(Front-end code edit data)
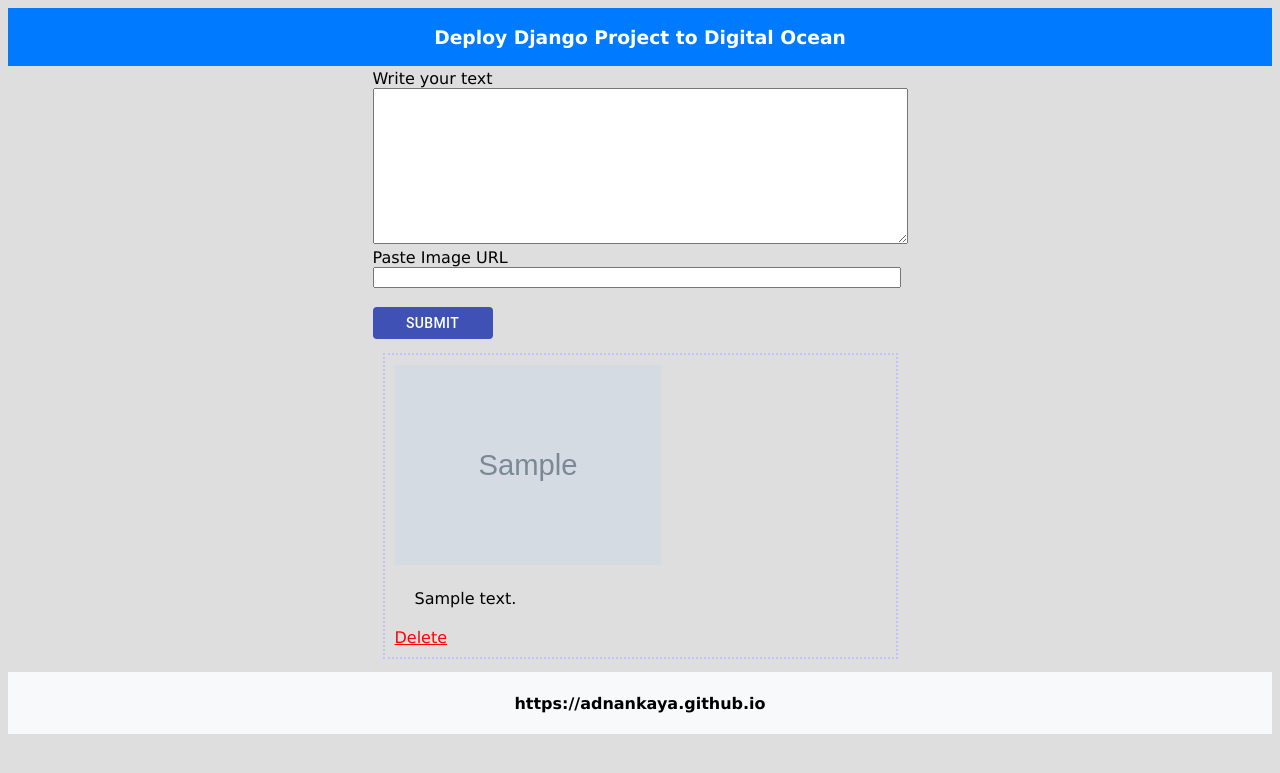
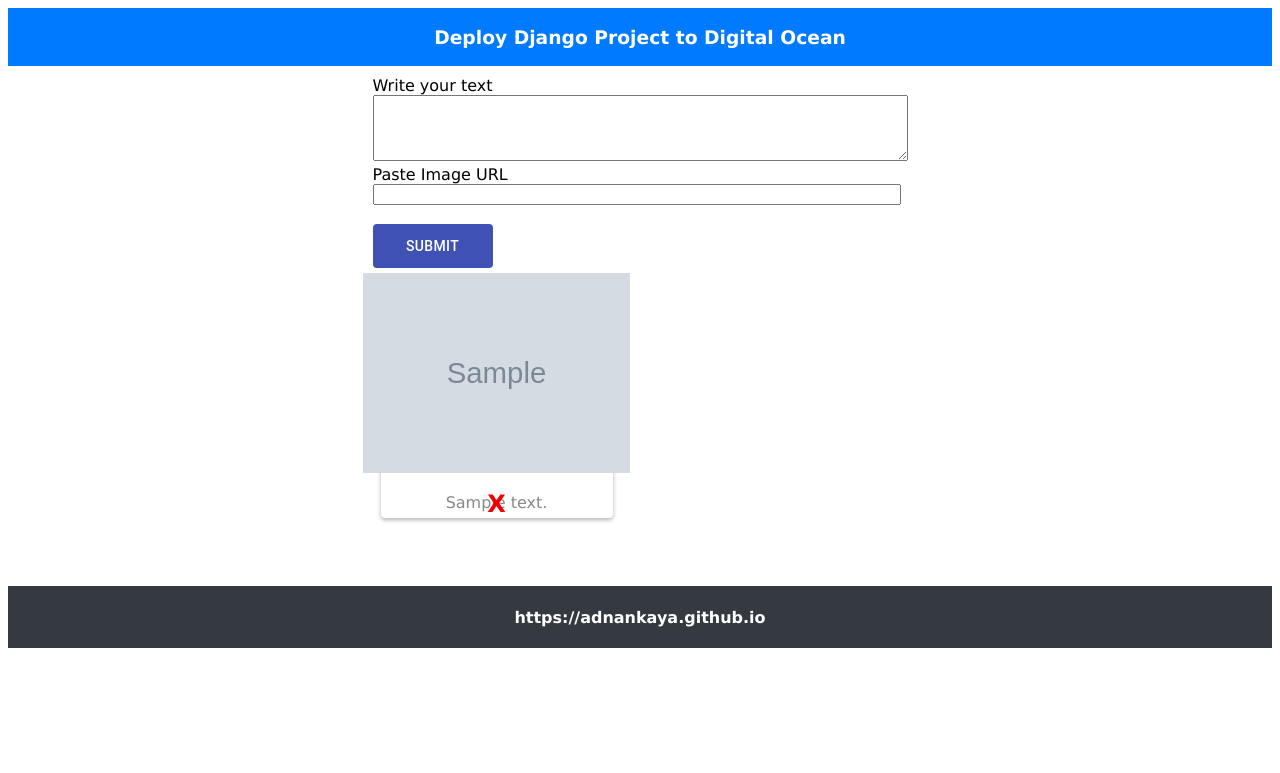
Before and after one commit to adnankaya/simple-django-app, a Django app: page / in a window 1280 px wide. Shown: the top 773 px of the page. Run offline with Django 4.2, Linux system fonts and the light colour scheme; tables that the repository leaves empty hold one stand-in row (values such as "Sample post"); grey boxes marked "Sample" are stand-in pictures.

Commit message:
edit frontend

```diff
--- a/app/templates/app/index.html
+++ b/app/templates/app/index.html
@@ -1,15 +1,13 @@
 {% extends "core.html" %}
 
 {% block core_body%}
-<table>
-    <tr>
-        <td>
-            <div>
+<div class="container">
+    <div class="row">
         <form action="/" method="post">
             {% csrf_token %}
             <label for="textID">Write your text</label>
             <br>
-                    <textarea name="text" id="textID" cols="64" rows="10"></textarea>
+            <textarea name="text" id="textID" cols="64" rows="4"></textarea>
             <br>
             <label for="imageUrlID">Paste Image URL</label>
             <br>
@@ -21,22 +19,16 @@
             </button>
         </form>
     </div>
-        </td>
-    </tr>
-    <tr>
-        <td>
-            <div>
+    <div class="row">
         {% if posts %}
-                <div>
+        <div class="card-container">
             {% for post in posts %}
-                    <div class="post-item">
-                        <div>
-                            <img src="{{post.image_url}}" alt="Post-Image-{{post.id}}" />
-                            <p>{{post.text}}</p>
-                        </div>
-                        <div>
-                            <a href="{% url 'post-delete' post.id %}" style="color: red;">Delete</a>
-                        </div>
+            <div class="material-card">
+                <img class="card-image" src="{{post.image_url}}" alt="Post-Image-{{post.id}}" />
+                <p class="card-text">{{post.text}}</p>
+                <a href="{% url 'post-delete' post.id %}" class="btn-remove" title="Remove">
+                    <strong>X</strong>
+                </a>
             </div>
             {% endfor %}
         </div>
@@ -44,9 +36,6 @@
         <h2>Nothing posted yet...</h2>
         {% endif %}
     </div>
-        </td>
-    </tr>
-</table>
 
-
+</div>
 {% endblock core_body%}
--- a/requirements.txt
+++ b/requirements.txt
@@ -1,7 +1,6 @@
 asgiref==3.7.2
 Django==4.2.2
 gunicorn==20.1.0
-Pillow==9.5.0
 psycopg2-binary==2.9.6
 python-dotenv==0.21.0
 sqlparse==0.4.4
--- a/static/css/style.css
+++ b/static/css/style.css
@@ -1,51 +1,63 @@
-body{
-    background-color: rgb(222, 222, 222);
+body {
+  background-color: rgba(255, 255, 255, 0);
   font-family: Verdana, Geneva, Tahoma, sans-serif;
 }
 
-img{
+img {
   max-width: 300px;
   max-height: 200px;
 }
-.post-item{
+
+.item {
   border: 2px;
   border-style: dotted;
   border-color: rgb(193, 193, 254);
   margin: 10px;
   padding: 10px;
 }
-p{
+
+p {
   margin: 10px;
   padding: 10px;
 }
+
 .centered {
   display: flex;
   justify-content: center;
   align-items: center;
 }
+
 .bg-primary {
   background-color: #007bff;
 }
+
 .bg-secondary {
   background-color: #6c757d;
 }
+
 .bg-success {
   background-color: #28a745;
 }
+
 .bg-danger {
   background-color: #dc3545;
 }
+
 .bg-warning {
   background-color: #ffc107;
 }
+
 .bg-info {
   background-color: #17a2b8;
 }
+
 .bg-light {
   background-color: #f8f9fa;
 }
+
 .bg-dark {
   background-color: #343a40;
+  color: white;
 }
 
 .mat-button {
@@ -65,7 +77,7 @@
   outline: none;
   border-radius: 4px;
   transition: background-color 0.2s, box-shadow 0.2s;
-    min-height: 32px;
+  min-height: 44px;
   min-width: 120px;
 }
 
@@ -109,3 +121,83 @@
   color: rgba(255, 255, 255, 0.5);
   background-color: #3f51b5;
 }
+
+.card-container {
+  display: flex;
+  flex-wrap: wrap;
+  justify-content: flex-start;
+}
+
+.material-card {
+  width: 200px;
+  height: 200px;
+  background-color: #fff;
+  border-radius: 4px;
+  box-shadow: 0 2px 4px rgba(0, 0, 0, 0.3);
+  padding: 16px;
+  margin: 8px;
+  display: flex;
+  flex-direction: column;
+  justify-content: center;
+  align-items: center;
+  position: relative;
+}
+.material-card:hover{
+  background-color: rgba(0, 0, 0, 0.1);
+}
+
+.material-card .card-text {
+  font-size: 16px;
+  color: #888;
+}
+
+.material-card .card-image {
+  height: auto;
+  width: auto;
+}
+
+.material-card .btn-remove {
+  position: absolute;
+  bottom: 0;
+  text-decoration: none;
+  color: rgb(240, 0, 0);
+  font-size: 24px;
+  border: white;
+}
+
+@media (max-width: 600px) {
+  .card-container {
+    justify-content: center;
+  }
+
+  .material-card {
+    width: 100%;
+    max-width: 300px;
+  }
+}
+
+.textbox {
+  min-width: 400px;
+  min-height: 40px;
+  border-radius: 2px;
+  box-shadow: 0 2px 4px rgba(0, 0, 0, 0.3);
+}
+
+.container {
+  display: flex;
+  flex-direction: column;
+}
+
+.row {
+  display: flex;
+  margin-top: 10px;
+}
+
+.text-danger {
+  color: red;
+  text-decoration: none;
+}
+.footer{
+  margin-top: 60px;
+  margin-bottom: 20px;
+}
--- a/templates/core.html
+++ b/templates/core.html
@@ -24,7 +24,7 @@
         {% endblock core_body%}
     </div>
     <!-- footer -->
-    <div class="centered bg-light">
+    <div class="centered bg-dark footer">
         {% block core_footer%}
         <h4>https://adnankaya.github.io</h4>
         {% endblock core_footer%}
```
Also changed, not shown: src/settings.py (+7 -7 lines). Lines whose indentation alone changed are shown as unchanged.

## [YOUR OBJECTIVE]
An exact reproduction of every record above is required, with no pictures included.

## [SOLUTION FOR THIS EXERCISE]
Before and after one commit to adnankaya/simple-django-app, a Django app: page / in a window 1280 px wide. Shown: the top 773 px of the page. Run offline with Django 4.2, Linux system fonts and the light colour scheme; tables that the repository leaves empty hold one stand-in row (values such as "Sample post"); grey boxes marked "Sample" are stand-in pictures.

Commit message:
edit frontend

```diff
--- a/app/templates/app/index.html
+++ b/app/templates/app/index.html
@@ -1,15 +1,13 @@
 {% extends "core.html" %}
 
 {% block core_body%}
-<table>
-    <tr>
-        <td>
-            <div>
+<div class="container">
+    <div class="row">
         <form action="/" method="post">
             {% csrf_token %}
             <label for="textID">Write your text</label>
             <br>
-                    <textarea name="text" id="textID" cols="64" rows="10"></textarea>
+            <textarea name="text" id="textID" cols="64" rows="4"></textarea>
             <br>
             <label for="imageUrlID">Paste Image URL</label>
             <br>
@@ -21,22 +19,16 @@
             </button>
         </form>
     </div>
-        </td>
-    </tr>
-    <tr>
-        <td>
-            <div>
+    <div class="row">
         {% if posts %}
-                <div>
+        <div class="card-container">
             {% for post in posts %}
-                    <div class="post-item">
-                        <div>
-                            <img src="{{post.image_url}}" alt="Post-Image-{{post.id}}" />
-                            <p>{{post.text}}</p>
-                        </div>
-                        <div>
-                            <a href="{% url 'post-delete' post.id %}" style="color: red;">Delete</a>
-                        </div>
+            <div class="material-card">
+                <img class="card-image" src="{{post.image_url}}" alt="Post-Image-{{post.id}}" />
+                <p class="card-text">{{post.text}}</p>
+                <a href="{% url 'post-delete' post.id %}" class="btn-remove" title="Remove">
+                    <strong>X</strong>
+                </a>
             </div>
             {% endfor %}
         </div>
@@ -44,9 +36,6 @@
         <h2>Nothing posted yet...</h2>
         {% endif %}
     </div>
-        </td>
-    </tr>
-</table>
 
-
+</div>
 {% endblock core_body%}
--- a/requirements.txt
+++ b/requirements.txt
@@ -1,7 +1,6 @@
 asgiref==3.7.2
 Django==4.2.2
 gunicorn==20.1.0
-Pillow==9.5.0
 psycopg2-binary==2.9.6
 python-dotenv==0.21.0
 sqlparse==0.4.4
--- a/static/css/style.css
+++ b/static/css/style.css
@@ -1,51 +1,63 @@
-body{
-    background-color: rgb(222, 222, 222);
+body {
+  background-color: rgba(255, 255, 255, 0);
   font-family: Verdana, Geneva, Tahoma, sans-serif;
 }
 
-img{
+img {
   max-width: 300px;
   max-height: 200px;
 }
-.post-item{
+
+.item {
   border: 2px;
   border-style: dotted;
   border-color: rgb(193, 193, 254);
   margin: 10px;
   padding: 10px;
 }
-p{
+
+p {
   margin: 10px;
   padding: 10px;
 }
+
 .centered {
   display: flex;
   justify-content: center;
   align-items: center;
 }
+
 .bg-primary {
   background-color: #007bff;
 }
+
 .bg-secondary {
   background-color: #6c757d;
 }
+
 .bg-success {
   background-color: #28a745;
 }
+
 .bg-danger {
   background-color: #dc3545;
 }
+
 .bg-warning {
   background-color: #ffc107;
 }
+
 .bg-info {
   background-color: #17a2b8;
 }
+
 .bg-light {
   background-color: #f8f9fa;
 }
+
 .bg-dark {
   background-color: #343a40;
+  color: white;
 }
 
 .mat-button {
@@ -65,7 +77,7 @@
   outline: none;
   border-radius: 4px;
   transition: background-color 0.2s, box-shadow 0.2s;
-    min-height: 32px;
+  min-height: 44px;
   min-width: 120px;
 }
 
@@ -109,3 +121,83 @@
   color: rgba(255, 255, 255, 0.5);
   background-color: #3f51b5;
 }
+
+.card-container {
+  display: flex;
+  flex-wrap: wrap;
+  justify-content: flex-start;
+}
+
+.material-card {
+  width: 200px;
+  height: 200px;
+  background-color: #fff;
+  border-radius: 4px;
+  box-shadow: 0 2px 4px rgba(0, 0, 0, 0.3);
+  padding: 16px;
+  margin: 8px;
+  display: flex;
+  flex-direction: column;
+  justify-content: center;
+  align-items: center;
+  position: relative;
+}
+.material-card:hover{
+  background-color: rgba(0, 0, 0, 0.1);
+}
+
+.material-card .card-text {
+  font-size: 16px;
+  color: #888;
+}
+
+.material-card .card-image {
+  height: auto;
+  width: auto;
+}
+
+.material-card .btn-remove {
+  position: absolute;
+  bottom: 0;
+  text-decoration: none;
+  color: rgb(240, 0, 0);
+  font-size: 24px;
+  border: white;
+}
+
+@media (max-width: 600px) {
+  .card-container {
+    justify-content: center;
+  }
+
+  .material-card {
+    width: 100%;
+    max-width: 300px;
+  }
+}
+
+.textbox {
+  min-width: 400px;
+  min-height: 40px;
+  border-radius: 2px;
+  box-shadow: 0 2px 4px rgba(0, 0, 0, 0.3);
+}
+
+.container {
+  display: flex;
+  flex-direction: column;
+}
+
+.row {
+  display: flex;
+  margin-top: 10px;
+}
+
+.text-danger {
+  color: red;
+  text-decoration: none;
+}
+.footer{
+  margin-top: 60px;
+  margin-bottom: 20px;
+}
--- a/templates/core.html
+++ b/templates/core.html
@@ -24,7 +24,7 @@
         {% endblock core_body%}
     </div>
     <!-- footer -->
-    <div class="centered bg-light">
+    <div class="centered bg-dark footer">
         {% block core_footer%}
         <h4>https://adnankaya.github.io</h4>
         {% endblock core_footer%}
```
Also changed, not shown: src/settings.py (+7 -7 lines). Lines whose indentation alone changed are shown as unchanged.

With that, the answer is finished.